About this task
The expected answer is a bare count of the lines in the data below that contain "figures".

··········

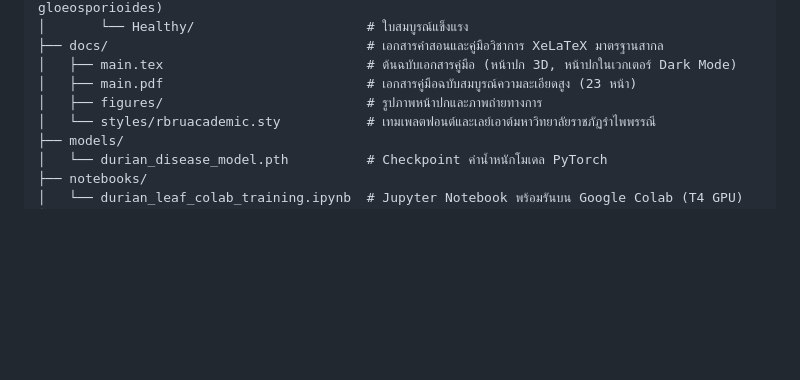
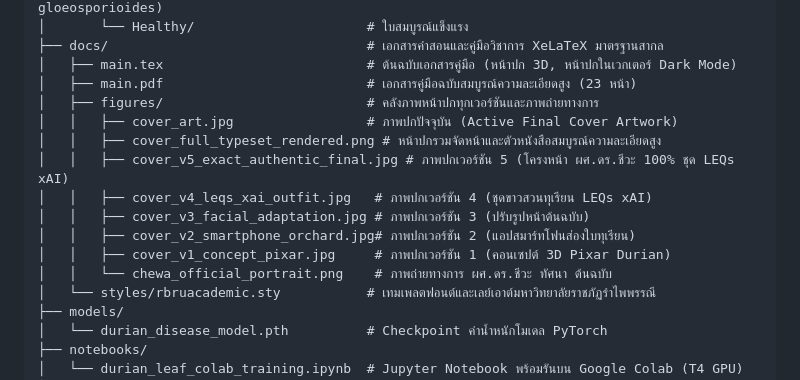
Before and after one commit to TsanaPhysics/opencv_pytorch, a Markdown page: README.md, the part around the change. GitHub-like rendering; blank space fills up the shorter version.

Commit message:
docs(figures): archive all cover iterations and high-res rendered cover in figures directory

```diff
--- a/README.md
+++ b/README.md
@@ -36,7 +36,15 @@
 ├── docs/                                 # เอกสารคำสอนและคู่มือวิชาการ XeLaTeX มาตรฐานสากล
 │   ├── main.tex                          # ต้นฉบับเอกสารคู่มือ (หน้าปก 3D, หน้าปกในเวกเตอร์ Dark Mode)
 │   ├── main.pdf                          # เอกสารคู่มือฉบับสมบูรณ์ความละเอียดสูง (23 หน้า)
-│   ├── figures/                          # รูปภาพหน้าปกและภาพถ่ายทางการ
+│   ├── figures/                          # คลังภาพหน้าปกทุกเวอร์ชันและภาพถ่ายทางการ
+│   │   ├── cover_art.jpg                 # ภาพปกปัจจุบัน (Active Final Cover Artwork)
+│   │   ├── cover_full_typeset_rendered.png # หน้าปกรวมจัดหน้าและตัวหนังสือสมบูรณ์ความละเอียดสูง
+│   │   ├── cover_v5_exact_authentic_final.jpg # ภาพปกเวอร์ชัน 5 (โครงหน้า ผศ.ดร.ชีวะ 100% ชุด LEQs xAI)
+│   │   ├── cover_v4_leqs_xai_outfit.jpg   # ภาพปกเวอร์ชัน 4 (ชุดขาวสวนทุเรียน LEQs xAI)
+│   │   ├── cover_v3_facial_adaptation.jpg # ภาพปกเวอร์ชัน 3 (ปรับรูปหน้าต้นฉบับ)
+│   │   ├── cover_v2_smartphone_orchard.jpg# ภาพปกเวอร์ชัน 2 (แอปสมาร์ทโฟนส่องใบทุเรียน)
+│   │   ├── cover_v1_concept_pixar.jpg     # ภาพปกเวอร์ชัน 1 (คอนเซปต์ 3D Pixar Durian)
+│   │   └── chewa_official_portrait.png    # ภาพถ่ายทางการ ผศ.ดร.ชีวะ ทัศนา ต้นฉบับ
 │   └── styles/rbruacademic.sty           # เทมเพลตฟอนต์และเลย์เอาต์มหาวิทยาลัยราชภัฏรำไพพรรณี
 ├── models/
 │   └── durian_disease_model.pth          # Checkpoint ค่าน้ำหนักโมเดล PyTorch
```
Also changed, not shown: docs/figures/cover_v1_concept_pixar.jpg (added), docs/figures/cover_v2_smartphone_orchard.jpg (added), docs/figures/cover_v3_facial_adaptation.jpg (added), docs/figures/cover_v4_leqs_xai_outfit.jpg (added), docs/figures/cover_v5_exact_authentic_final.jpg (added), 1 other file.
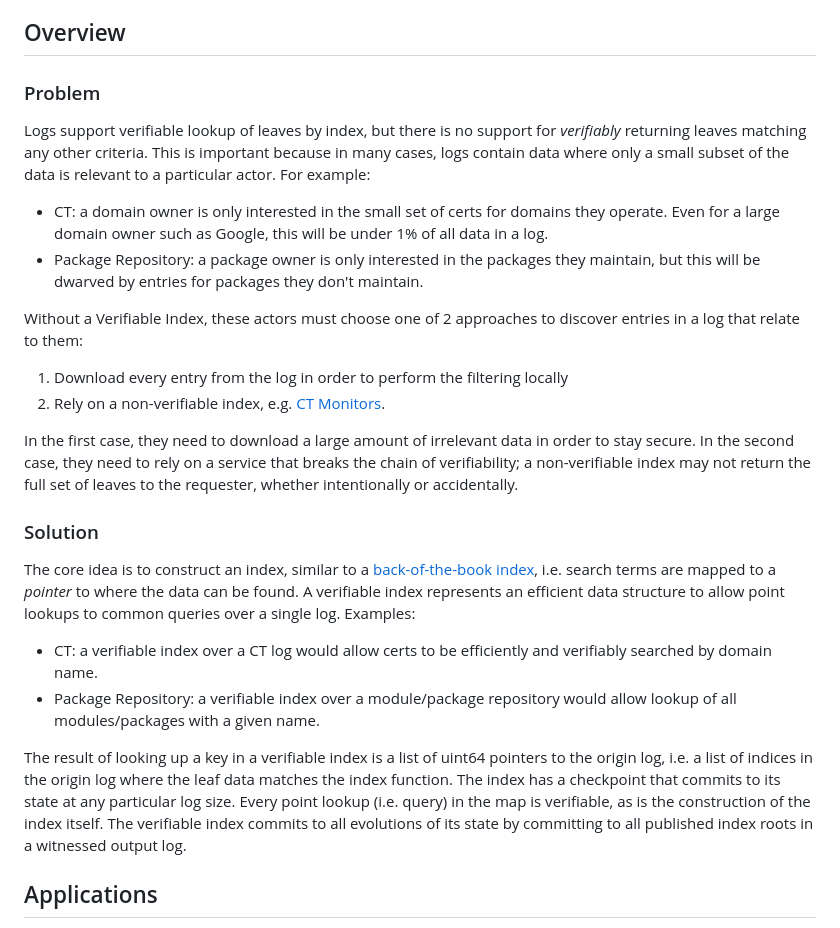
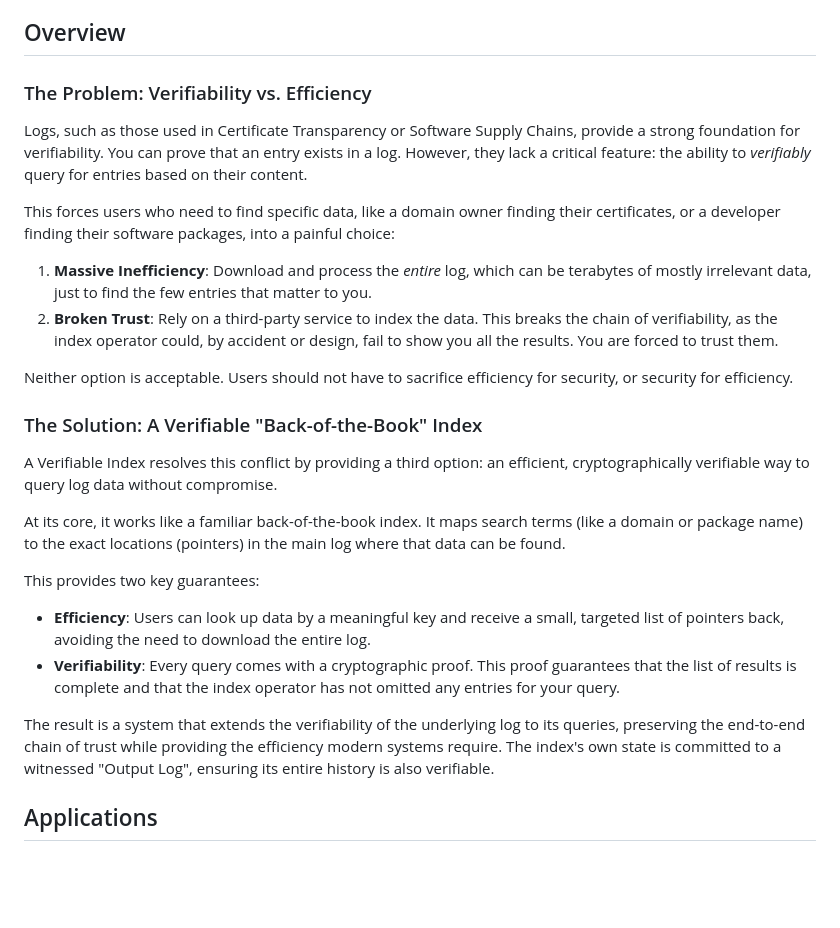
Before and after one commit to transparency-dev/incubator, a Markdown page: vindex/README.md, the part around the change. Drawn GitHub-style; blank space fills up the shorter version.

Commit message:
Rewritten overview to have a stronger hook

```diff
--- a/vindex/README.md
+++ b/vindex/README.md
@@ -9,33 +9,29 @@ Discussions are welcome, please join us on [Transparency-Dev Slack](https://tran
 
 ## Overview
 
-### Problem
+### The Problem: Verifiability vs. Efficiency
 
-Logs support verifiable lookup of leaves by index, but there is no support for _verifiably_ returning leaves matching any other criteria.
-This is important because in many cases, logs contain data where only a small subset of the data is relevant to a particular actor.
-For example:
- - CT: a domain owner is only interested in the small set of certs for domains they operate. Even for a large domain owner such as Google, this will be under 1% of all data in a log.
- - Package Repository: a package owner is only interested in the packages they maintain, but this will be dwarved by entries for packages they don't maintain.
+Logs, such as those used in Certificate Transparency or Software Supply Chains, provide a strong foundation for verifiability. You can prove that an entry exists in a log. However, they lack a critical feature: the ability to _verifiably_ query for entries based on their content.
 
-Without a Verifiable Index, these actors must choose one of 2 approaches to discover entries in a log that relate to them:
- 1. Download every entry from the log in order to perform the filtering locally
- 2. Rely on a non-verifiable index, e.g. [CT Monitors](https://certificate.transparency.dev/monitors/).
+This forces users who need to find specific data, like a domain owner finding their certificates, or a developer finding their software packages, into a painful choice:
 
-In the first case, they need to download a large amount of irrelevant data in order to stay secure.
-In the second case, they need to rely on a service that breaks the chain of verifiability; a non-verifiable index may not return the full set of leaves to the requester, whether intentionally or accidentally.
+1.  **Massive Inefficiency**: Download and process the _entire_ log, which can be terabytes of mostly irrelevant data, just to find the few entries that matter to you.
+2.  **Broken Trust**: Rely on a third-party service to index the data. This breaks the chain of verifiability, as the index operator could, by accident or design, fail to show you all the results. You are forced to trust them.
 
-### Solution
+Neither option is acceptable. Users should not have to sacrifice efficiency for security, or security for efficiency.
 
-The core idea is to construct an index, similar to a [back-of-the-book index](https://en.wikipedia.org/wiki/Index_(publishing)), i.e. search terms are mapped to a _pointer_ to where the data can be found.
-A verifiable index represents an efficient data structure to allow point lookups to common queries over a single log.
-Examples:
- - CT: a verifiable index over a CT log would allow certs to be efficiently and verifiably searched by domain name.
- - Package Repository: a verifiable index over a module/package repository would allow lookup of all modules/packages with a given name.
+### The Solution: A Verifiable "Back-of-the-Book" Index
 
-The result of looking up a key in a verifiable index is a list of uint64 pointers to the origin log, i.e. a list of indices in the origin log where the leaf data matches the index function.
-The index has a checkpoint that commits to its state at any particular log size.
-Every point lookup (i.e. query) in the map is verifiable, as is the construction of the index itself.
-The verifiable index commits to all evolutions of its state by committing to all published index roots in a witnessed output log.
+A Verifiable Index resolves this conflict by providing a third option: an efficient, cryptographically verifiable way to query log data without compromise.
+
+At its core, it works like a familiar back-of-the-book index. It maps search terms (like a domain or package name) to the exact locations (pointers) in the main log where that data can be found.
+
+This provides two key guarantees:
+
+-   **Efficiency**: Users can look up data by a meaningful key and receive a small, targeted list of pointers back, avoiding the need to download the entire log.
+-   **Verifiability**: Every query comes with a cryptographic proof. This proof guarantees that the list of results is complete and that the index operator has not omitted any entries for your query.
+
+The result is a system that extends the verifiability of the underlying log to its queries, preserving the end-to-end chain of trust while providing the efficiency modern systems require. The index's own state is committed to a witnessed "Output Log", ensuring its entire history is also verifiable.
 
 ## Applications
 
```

··········

Answer for this exercise
4